Could you filter the data below down to the lines that hold the word "props"?
___ PROVIDED RECORDS
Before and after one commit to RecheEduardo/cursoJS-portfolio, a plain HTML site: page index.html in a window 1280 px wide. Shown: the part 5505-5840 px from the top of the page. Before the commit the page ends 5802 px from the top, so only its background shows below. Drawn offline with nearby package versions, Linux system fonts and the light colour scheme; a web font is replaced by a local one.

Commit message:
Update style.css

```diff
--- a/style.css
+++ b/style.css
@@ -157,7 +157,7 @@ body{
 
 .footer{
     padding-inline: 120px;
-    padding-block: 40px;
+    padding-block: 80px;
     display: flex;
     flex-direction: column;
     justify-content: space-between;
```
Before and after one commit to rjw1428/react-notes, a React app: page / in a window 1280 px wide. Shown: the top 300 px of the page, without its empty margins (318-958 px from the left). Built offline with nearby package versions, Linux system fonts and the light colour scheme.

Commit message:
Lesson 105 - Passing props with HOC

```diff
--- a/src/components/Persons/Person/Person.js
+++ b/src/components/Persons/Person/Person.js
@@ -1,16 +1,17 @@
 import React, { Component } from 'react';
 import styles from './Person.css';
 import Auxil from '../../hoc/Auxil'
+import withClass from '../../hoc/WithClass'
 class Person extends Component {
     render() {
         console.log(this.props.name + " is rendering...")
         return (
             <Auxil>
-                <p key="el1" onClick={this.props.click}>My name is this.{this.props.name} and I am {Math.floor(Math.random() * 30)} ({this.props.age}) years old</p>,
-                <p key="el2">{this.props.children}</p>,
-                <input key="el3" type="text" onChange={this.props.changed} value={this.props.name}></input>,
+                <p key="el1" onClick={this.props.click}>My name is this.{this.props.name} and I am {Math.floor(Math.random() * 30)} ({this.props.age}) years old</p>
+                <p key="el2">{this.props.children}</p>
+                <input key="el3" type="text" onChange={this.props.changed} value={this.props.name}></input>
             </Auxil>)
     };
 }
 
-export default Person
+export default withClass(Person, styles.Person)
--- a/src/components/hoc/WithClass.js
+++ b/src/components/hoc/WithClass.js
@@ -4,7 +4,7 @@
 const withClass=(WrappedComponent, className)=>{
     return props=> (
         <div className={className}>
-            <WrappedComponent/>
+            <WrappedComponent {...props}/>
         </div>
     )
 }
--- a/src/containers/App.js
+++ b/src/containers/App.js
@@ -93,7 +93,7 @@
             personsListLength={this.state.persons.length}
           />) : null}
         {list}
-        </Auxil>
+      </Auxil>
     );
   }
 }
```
______
> [OUTPUT BELOW]:
Lesson 105 - Passing props with HOC
         console.log(this.props.name + " is rendering...")
-                <p key="el1" onClick={this.props.click}>My name is this.{this.props.name} and I am {Math.floor(Math.random() * 30)} ({this.props.age}) years old</p>,
-                <p key="el2">{this.props.children}</p>,
-                <input key="el3" type="text" onChange={this.props.changed} value={this.props.name}></input>,
+                <p key="el1" onClick={this.props.click}>My name is this.{this.props.name} and I am {Math.floor(Math.random() * 30)} ({this.props.age}) years old</p>
+                <p key="el2">{this.props.children}</p>
+                <input key="el3" type="text" onChange={this.props.changed} value={this.props.name}></input>
     return props=> (
+            <WrappedComponent {...props}/>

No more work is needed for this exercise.